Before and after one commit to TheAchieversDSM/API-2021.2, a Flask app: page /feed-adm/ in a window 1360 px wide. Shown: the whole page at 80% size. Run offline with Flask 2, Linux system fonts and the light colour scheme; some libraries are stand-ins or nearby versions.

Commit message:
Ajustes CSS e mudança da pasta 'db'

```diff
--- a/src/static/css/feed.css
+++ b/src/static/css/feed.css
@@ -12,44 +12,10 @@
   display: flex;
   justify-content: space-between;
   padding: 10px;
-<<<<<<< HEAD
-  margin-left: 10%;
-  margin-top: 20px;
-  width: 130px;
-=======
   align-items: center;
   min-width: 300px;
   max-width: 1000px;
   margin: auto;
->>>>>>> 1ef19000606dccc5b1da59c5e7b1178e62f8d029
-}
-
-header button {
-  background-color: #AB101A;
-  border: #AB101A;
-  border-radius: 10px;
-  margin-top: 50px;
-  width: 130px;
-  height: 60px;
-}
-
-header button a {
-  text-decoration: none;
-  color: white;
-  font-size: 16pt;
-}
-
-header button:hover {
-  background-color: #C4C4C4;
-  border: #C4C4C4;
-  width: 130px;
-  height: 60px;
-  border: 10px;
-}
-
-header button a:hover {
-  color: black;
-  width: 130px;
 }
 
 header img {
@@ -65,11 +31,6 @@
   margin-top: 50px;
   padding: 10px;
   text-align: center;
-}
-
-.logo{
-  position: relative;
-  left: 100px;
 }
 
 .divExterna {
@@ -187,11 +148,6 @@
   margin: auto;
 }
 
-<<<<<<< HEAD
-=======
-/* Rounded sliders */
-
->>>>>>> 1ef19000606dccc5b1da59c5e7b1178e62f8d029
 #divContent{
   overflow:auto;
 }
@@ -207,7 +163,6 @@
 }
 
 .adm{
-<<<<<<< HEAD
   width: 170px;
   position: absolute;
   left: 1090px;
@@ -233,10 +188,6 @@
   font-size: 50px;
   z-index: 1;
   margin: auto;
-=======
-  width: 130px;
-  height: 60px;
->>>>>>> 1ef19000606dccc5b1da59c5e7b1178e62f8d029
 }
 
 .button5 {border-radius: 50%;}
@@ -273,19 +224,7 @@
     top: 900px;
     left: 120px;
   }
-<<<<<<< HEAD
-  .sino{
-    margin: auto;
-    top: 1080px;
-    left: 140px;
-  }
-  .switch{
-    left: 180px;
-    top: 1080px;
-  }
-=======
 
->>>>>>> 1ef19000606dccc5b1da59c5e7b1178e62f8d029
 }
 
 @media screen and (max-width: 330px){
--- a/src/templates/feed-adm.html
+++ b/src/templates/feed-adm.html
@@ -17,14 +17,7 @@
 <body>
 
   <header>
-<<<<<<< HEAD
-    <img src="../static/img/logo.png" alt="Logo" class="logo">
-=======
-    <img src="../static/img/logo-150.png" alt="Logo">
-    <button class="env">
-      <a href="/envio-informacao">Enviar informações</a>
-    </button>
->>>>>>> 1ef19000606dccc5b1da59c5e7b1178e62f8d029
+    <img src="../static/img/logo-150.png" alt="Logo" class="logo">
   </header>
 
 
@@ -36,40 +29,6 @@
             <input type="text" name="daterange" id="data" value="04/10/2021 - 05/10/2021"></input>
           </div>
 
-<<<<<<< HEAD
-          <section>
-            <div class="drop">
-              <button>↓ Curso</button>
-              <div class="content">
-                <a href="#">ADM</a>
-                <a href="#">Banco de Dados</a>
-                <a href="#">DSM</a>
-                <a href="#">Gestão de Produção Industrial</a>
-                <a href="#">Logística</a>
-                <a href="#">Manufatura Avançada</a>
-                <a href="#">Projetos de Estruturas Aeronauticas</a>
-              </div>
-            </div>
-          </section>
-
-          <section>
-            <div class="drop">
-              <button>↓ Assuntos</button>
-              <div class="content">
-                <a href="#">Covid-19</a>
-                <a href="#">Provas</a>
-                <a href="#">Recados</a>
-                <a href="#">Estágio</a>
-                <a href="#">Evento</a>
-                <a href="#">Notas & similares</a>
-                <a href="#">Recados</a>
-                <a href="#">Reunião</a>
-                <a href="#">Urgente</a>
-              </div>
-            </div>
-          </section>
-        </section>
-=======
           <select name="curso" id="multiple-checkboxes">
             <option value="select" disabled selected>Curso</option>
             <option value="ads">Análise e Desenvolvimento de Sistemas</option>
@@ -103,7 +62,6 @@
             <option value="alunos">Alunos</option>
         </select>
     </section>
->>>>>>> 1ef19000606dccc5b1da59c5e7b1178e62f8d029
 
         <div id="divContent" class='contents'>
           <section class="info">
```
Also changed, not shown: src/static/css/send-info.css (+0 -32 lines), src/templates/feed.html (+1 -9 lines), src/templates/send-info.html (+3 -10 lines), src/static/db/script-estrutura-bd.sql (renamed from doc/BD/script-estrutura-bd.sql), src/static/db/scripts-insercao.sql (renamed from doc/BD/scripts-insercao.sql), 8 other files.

Action item:
Word for word, output all of the material above.

Response area:
Before and after one commit to TheAchieversDSM/API-2021.2, a Flask app: page /feed-adm/ in a window 1360 px wide. Shown: the whole page at 80% size. Run offline with Flask 2, Linux system fonts and the light colour scheme; some libraries are stand-ins or nearby versions.

Commit message:
Ajustes CSS e mudança da pasta 'db'

```diff
--- a/src/static/css/feed.css
+++ b/src/static/css/feed.css
@@ -12,44 +12,10 @@
   display: flex;
   justify-content: space-between;
   padding: 10px;
-<<<<<<< HEAD
-  margin-left: 10%;
-  margin-top: 20px;
-  width: 130px;
-=======
   align-items: center;
   min-width: 300px;
   max-width: 1000px;
   margin: auto;
->>>>>>> 1ef19000606dccc5b1da59c5e7b1178e62f8d029
-}
-
-header button {
-  background-color: #AB101A;
-  border: #AB101A;
-  border-radius: 10px;
-  margin-top: 50px;
-  width: 130px;
-  height: 60px;
-}
-
-header button a {
-  text-decoration: none;
-  color: white;
-  font-size: 16pt;
-}
-
-header button:hover {
-  background-color: #C4C4C4;
-  border: #C4C4C4;
-  width: 130px;
-  height: 60px;
-  border: 10px;
-}
-
-header button a:hover {
-  color: black;
-  width: 130px;
 }
 
 header img {
@@ -65,11 +31,6 @@
   margin-top: 50px;
   padding: 10px;
   text-align: center;
-}
-
-.logo{
-  position: relative;
-  left: 100px;
 }
 
 .divExterna {
@@ -187,11 +148,6 @@
   margin: auto;
 }
 
-<<<<<<< HEAD
-=======
-/* Rounded sliders */
-
->>>>>>> 1ef19000606dccc5b1da59c5e7b1178e62f8d029
 #divContent{
   overflow:auto;
 }
@@ -207,7 +163,6 @@
 }
 
 .adm{
-<<<<<<< HEAD
   width: 170px;
   position: absolute;
   left: 1090px;
@@ -233,10 +188,6 @@
   font-size: 50px;
   z-index: 1;
   margin: auto;
-=======
-  width: 130px;
-  height: 60px;
->>>>>>> 1ef19000606dccc5b1da59c5e7b1178e62f8d029
 }
 
 .button5 {border-radius: 50%;}
@@ -273,19 +224,7 @@
     top: 900px;
     left: 120px;
   }
-<<<<<<< HEAD
-  .sino{
-    margin: auto;
-    top: 1080px;
-    left: 140px;
-  }
-  .switch{
-    left: 180px;
-    top: 1080px;
-  }
-=======
 
->>>>>>> 1ef19000606dccc5b1da59c5e7b1178e62f8d029
 }
 
 @media screen and (max-width: 330px){
--- a/src/templates/feed-adm.html
+++ b/src/templates/feed-adm.html
@@ -17,14 +17,7 @@
 <body>
 
   <header>
-<<<<<<< HEAD
-    <img src="../static/img/logo.png" alt="Logo" class="logo">
-=======
-    <img src="../static/img/logo-150.png" alt="Logo">
-    <button class="env">
-      <a href="/envio-informacao">Enviar informações</a>
-    </button>
->>>>>>> 1ef19000606dccc5b1da59c5e7b1178e62f8d029
+    <img src="../static/img/logo-150.png" alt="Logo" class="logo">
   </header>
 
 
@@ -36,40 +29,6 @@
             <input type="text" name="daterange" id="data" value="04/10/2021 - 05/10/2021"></input>
           </div>
 
-<<<<<<< HEAD
-          <section>
-            <div class="drop">
-              <button>↓ Curso</button>
-              <div class="content">
-                <a href="#">ADM</a>
-                <a href="#">Banco de Dados</a>
-                <a href="#">DSM</a>
-                <a href="#">Gestão de Produção Industrial</a>
-                <a href="#">Logística</a>
-                <a href="#">Manufatura Avançada</a>
-                <a href="#">Projetos de Estruturas Aeronauticas</a>
-              </div>
-            </div>
-          </section>
-
-          <section>
-            <div class="drop">
-              <button>↓ Assuntos</button>
-              <div class="content">
-                <a href="#">Covid-19</a>
-                <a href="#">Provas</a>
-                <a href="#">Recados</a>
-                <a href="#">Estágio</a>
-                <a href="#">Evento</a>
-                <a href="#">Notas & similares</a>
-                <a href="#">Recados</a>
-                <a href="#">Reunião</a>
-                <a href="#">Urgente</a>
-              </div>
-            </div>
-          </section>
-        </section>
-=======
           <select name="curso" id="multiple-checkboxes">
             <option value="select" disabled selected>Curso</option>
             <option value="ads">Análise e Desenvolvimento de Sistemas</option>
@@ -103,7 +62,6 @@
             <option value="alunos">Alunos</option>
         </select>
     </section>
->>>>>>> 1ef19000606dccc5b1da59c5e7b1178e62f8d029
 
         <div id="divContent" class='contents'>
           <section class="info">
```
Also changed, not shown: src/static/css/send-info.css (+0 -32 lines), src/templates/feed.html (+1 -9 lines), src/templates/send-info.html (+3 -10 lines), src/static/db/script-estrutura-bd.sql (renamed from doc/BD/script-estrutura-bd.sql), src/static/db/scripts-insercao.sql (renamed from doc/BD/scripts-insercao.sql), 8 other files.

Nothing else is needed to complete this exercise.